Bank-Heavy’s mission statement:
Bank-Heavy Press has one major goal: to bring great poetry and fiction and art to print while building a community of creative people of all talents, ages, forms, and backgrounds. Poetry, fiction and art shouldn’t need to conform to any one type for recognition. We tear up at the sight and sounds of fresh, raw, energy in any shape or form.
So, here we are pulling road-kill from pavement and digging in trashcans to bring you what the corporations want to hide, the best stuff from the lowest and highest places to fill your minds with the art of everyone that is licking splinters and hugging rabid animals.
At Bank-Heavy Press we are quite fond of physical books made of paper (lots of paper), and we love getting intimate with trees before chopping them down for everyone’s reading pleasure. Each book touches our hands and is hugged by us, and sometimes kissed by us, and stapled together by us. We’re telling you this so that you know how much we care about each lil’ Bank-Heavy book-baby.
We have completed many anthologies and chapbooks and celebrate each and every book like it is our first.
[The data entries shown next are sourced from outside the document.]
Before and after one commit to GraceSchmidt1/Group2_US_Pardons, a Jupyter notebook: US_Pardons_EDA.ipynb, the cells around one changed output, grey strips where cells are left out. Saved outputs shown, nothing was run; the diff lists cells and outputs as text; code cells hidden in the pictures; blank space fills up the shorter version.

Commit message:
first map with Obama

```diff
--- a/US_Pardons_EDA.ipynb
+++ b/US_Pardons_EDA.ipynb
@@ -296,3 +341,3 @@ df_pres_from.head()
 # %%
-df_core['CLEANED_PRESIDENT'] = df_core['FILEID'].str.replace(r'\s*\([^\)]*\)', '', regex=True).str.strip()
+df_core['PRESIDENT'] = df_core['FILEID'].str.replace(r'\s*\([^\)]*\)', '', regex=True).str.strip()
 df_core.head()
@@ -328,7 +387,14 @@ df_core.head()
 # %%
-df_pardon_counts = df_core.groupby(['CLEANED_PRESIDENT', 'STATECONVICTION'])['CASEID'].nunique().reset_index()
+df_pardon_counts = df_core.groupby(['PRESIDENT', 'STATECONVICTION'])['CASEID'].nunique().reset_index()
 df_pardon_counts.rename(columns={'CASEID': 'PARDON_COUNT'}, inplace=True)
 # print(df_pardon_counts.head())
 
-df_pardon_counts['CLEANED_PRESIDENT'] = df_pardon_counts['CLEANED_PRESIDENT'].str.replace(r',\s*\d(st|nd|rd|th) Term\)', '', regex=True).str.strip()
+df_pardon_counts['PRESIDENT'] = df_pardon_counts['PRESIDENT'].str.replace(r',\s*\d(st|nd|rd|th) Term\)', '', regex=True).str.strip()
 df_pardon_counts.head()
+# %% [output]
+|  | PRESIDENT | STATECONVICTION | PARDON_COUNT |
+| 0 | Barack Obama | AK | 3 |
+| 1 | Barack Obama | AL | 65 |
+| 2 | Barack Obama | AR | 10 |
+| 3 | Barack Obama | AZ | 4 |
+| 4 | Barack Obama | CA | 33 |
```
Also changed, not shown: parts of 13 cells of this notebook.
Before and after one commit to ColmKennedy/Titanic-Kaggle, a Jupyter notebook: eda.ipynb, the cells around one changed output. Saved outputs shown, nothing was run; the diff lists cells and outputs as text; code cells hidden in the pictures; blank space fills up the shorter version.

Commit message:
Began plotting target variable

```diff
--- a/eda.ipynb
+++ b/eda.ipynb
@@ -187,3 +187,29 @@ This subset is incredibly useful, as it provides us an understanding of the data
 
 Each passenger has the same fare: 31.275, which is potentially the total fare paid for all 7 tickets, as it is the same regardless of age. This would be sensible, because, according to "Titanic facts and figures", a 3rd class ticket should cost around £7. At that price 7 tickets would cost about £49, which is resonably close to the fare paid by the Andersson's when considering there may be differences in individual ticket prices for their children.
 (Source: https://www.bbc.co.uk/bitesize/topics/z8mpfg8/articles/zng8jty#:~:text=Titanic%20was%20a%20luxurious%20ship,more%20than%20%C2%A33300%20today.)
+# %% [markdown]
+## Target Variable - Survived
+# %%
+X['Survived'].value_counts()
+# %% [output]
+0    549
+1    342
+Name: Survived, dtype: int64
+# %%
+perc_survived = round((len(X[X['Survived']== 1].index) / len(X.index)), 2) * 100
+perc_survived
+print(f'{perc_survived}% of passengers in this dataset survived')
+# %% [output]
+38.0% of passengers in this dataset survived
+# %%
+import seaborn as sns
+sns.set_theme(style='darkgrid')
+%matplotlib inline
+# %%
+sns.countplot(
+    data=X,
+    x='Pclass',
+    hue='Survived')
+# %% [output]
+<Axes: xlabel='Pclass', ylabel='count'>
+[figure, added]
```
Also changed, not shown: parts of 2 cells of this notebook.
We publish quarterly anthologies of local (Long Beach area) writers and artists, as well as non-local creators. We also publish chapbooks and thoroughly enjoy putting together these books and feeding them to the word-hungry masses.
Print must not die!
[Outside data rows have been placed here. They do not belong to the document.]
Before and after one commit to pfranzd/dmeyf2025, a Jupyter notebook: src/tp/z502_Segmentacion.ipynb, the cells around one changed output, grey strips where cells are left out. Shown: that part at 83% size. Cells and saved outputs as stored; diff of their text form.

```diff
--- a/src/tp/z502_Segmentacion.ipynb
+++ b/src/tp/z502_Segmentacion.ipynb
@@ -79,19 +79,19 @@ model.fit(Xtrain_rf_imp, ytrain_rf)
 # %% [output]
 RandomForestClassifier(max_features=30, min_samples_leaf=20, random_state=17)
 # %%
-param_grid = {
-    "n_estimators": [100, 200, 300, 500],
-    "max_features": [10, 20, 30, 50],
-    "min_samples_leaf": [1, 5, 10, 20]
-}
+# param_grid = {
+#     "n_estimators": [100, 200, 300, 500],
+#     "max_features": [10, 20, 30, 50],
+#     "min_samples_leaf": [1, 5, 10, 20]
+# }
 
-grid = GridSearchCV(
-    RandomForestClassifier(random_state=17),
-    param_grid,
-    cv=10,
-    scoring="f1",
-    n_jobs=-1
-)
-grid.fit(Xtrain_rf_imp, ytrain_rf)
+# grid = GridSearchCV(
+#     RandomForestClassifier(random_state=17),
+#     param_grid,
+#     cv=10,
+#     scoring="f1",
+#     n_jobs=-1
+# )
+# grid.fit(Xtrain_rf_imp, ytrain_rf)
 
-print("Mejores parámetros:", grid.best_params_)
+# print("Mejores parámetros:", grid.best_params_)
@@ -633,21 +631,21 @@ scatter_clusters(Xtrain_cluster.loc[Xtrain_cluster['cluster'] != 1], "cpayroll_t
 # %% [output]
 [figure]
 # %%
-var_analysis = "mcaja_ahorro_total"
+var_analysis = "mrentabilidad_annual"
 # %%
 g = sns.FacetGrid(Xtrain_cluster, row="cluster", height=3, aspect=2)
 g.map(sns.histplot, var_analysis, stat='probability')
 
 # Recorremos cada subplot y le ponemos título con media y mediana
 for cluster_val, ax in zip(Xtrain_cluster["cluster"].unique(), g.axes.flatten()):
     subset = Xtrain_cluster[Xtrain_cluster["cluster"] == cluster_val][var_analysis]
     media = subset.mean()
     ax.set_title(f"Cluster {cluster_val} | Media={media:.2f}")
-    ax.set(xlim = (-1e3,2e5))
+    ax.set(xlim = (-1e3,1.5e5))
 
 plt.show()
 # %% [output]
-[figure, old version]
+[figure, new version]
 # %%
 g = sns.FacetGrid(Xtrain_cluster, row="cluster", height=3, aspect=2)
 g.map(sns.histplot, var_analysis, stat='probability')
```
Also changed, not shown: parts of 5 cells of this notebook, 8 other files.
The story is titled “Peripheral Adventures.” I wrote it one night after a particularly strange evening, and it was kind of a lark when I came up with it. But then I submitted it to Scholar and Rogues, and am happy to say that they accepted the piece. It’s about a dude who’s so drunk that he is no longer able to take care of himself – a frame of mind that I can relate to and know too well. The piece appeared on the homepage of the journal on November 9th, and is now available in its archives . Also, if you get to the end of the story, the last word of the piece is “Adventure.”
I’m stoked to have a story appearing on Scholars and Rogues’ website. This is a rad little publication, disseminating primarily left wing journalism, and I’d like to think that my little story fits right in. In their words – Scholars & Rogues is a diverse band of thinkers, social analysts, activists, grousers, jesters, and troublemakers. We’re all different in a variety of ways, but we share a general belief in progress, a conviction that smarter is better, and a passionate distaste for convention.
S&R isn’t a current news site and we’re not a typical political blog (although that’s how we started out back in 2007). There are some fantastic sites out there where you can get quick, first-on-the-scene takes, and if you explore the blogroll you’ll see what we mean. We’re more like the editorial desk. We see our mission as comment, analysis, informed opinion, deep insight. We try to figure out what things mean, and in passing that perspective on to our readers we hope to foster a greater tendency toward critical thinking in society. Many of us are convinced that if you take care of the society’s cultural spheres, the politics will take care of themselves.